I would caution you against relying on the advice of non-attorneys when it comes to legal issues in general, and securities laws in particular. The fact that someone may have operated their real estate business for many years and handled numerous deals is not, in and of itself, conclusive on the issue of whether they are, or have been, complying with the securities and other laws. All that can properly be gleaned from such “evidence” is that no one — either an investor or government regulator — has bothered to challenge their business practices. As long as deals are profitable, investors are unlikely to care if the securities laws are being violated; and as long as deals are profitable, real estate entrepreneurs are less likely to come to the attention of securities regulators.
The apparent lack of securities law compliance among real estate entrepreneurs is unfortunate. In most cases, compliance is not all that difficult. Furthermore, it would be reasonable to expect that, in most “simple” or “basic” cases involving routine facts and business plans, the actual legal work to keep a “small” real estate entrepreneur compliant with the securities laws should not be cost prohibitive, even though legal fees often can be quite high for more complicated or sophisticated offerings.
In the end, compliance with securities laws is a business expense, much like any other. The real estate entrepreneur who neglects this aspect of their business plan runs the risk of civil and, yes, even criminal, penalties.

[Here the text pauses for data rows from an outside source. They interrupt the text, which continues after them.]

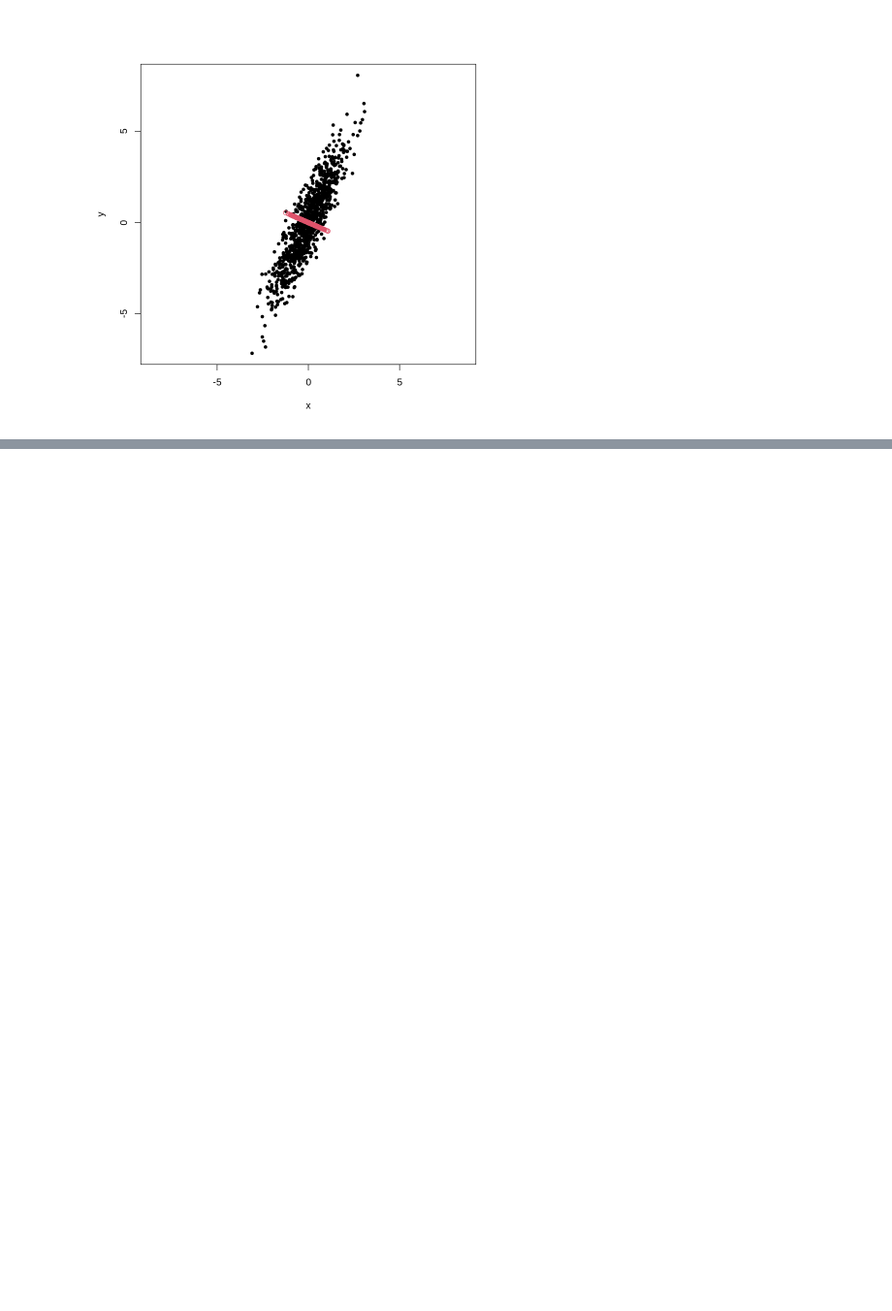
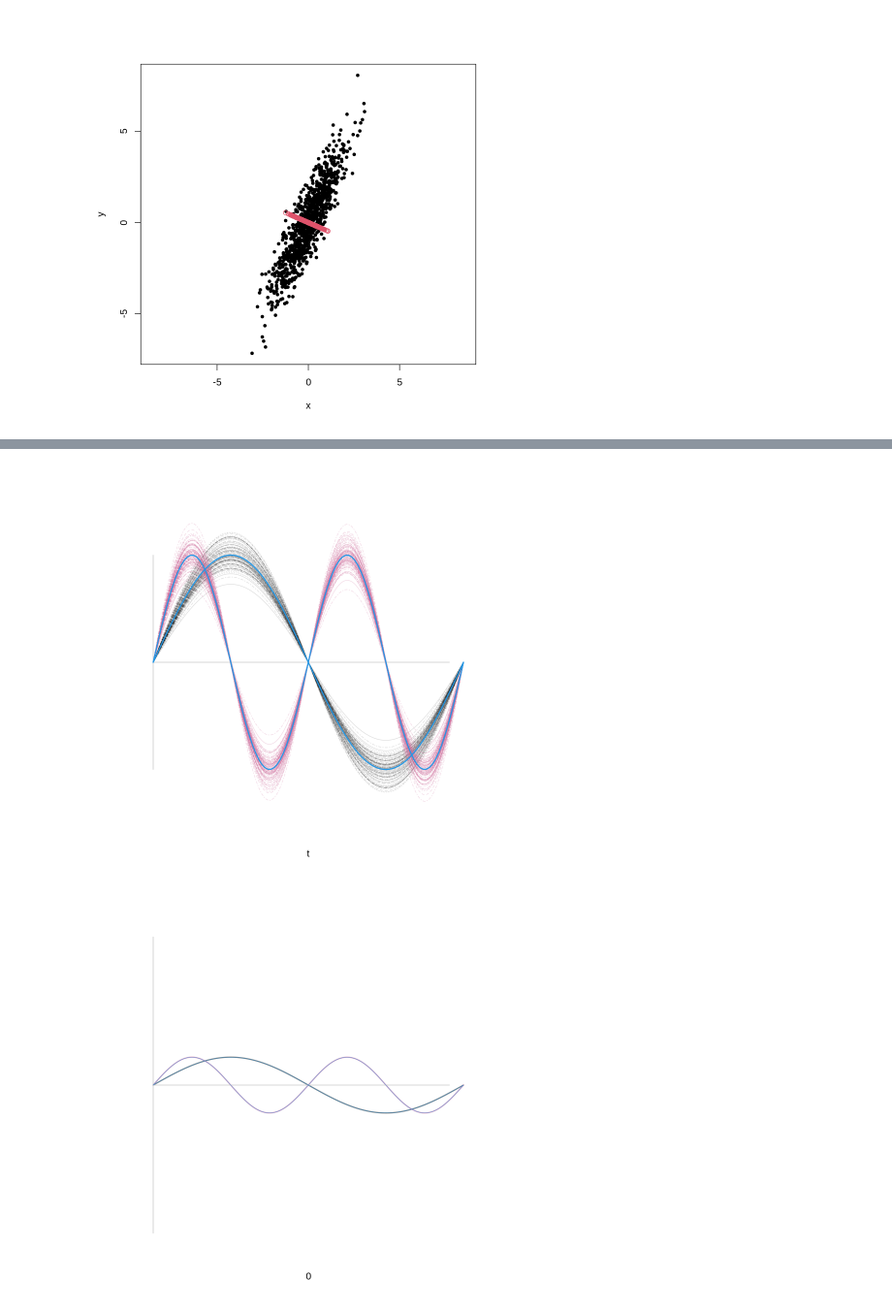
Before and after one commit to diegoax/ALNAE-2026, a Jupyter notebook: Notebooks/clase15_ALNAE_2026.ipynb, the cells around one changed output, grey strips where cells are left out. Shown at 97% size. Drawn from its saved outputs; the diff is of its cells as text; code cells hidden in the pictures; blank space fills up the shorter version.

```diff
--- a/Notebooks/clase15_ALNAE_2026.ipynb
+++ b/Notebooks/clase15_ALNAE_2026.ipynb
@@ -54,0 +140,23 @@ points(tcrossprod(U[,2], V[,2])*D[2], col = 2)
+# %%
+sf_pca = fpca_base(t(f), t)
+
+matplot(t,f, type = 'l', col = rep(c("#00000022",'#CC66993F'), each = 100), axes = F, ylab = '')
+axis(1, pos = 0, labels = F, lwd.ticks = 0, col = 'grey')
+axis(2, pos = 0, labels = F, lwd.ticks = 0, col = 'grey')
+curve(sin(x), add = T, col = 4, lwd = 2)
+curve(sin(2*x), add = T, col = 4, lwd = 2)
+
+plot(0, 0, col = '#00000022', xlim = c(0,2*pi), ylim = c(-.6,.6),type = 'n', ylab = '', axes = F, asp = 1)
+lines(t, -sf_pca$harmonics[,2], lwd = 2, col = 'grey50')
+lines(t, sf_pca$harmonics[,1], lwd = 2, col = '#CC669999')
+axis(1, pos = 0, labels = F, lwd.ticks = 0, col = 'grey')
+axis(2, pos = 0, labels = F, lwd.ticks = 0, col = 'grey')
+curve(sin(x)/sqrt(pi), add = T, col = 4, lwd = .5)
+curve(sin(2*x)/sqrt(pi), add = T, col = 4, lwd = .5)
+
+plot(sf_pca$scores, col = rep(c("#00000022","#CC66993F"), each = 100), pch = 20, axes = F, ylab = '')
+axis(1, pos = 0, labels = F, lwd.ticks = 0, col = 'grey')
+axis(2, pos = 0, labels = F, lwd.ticks = 0, col = 'grey')
+# %% [output]
+[figure, added]
+[figure, added]
```
Also changed, not shown: parts of 11 cells of this notebook.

This is not a risk that a real estate entrepreneur should be willing to bear.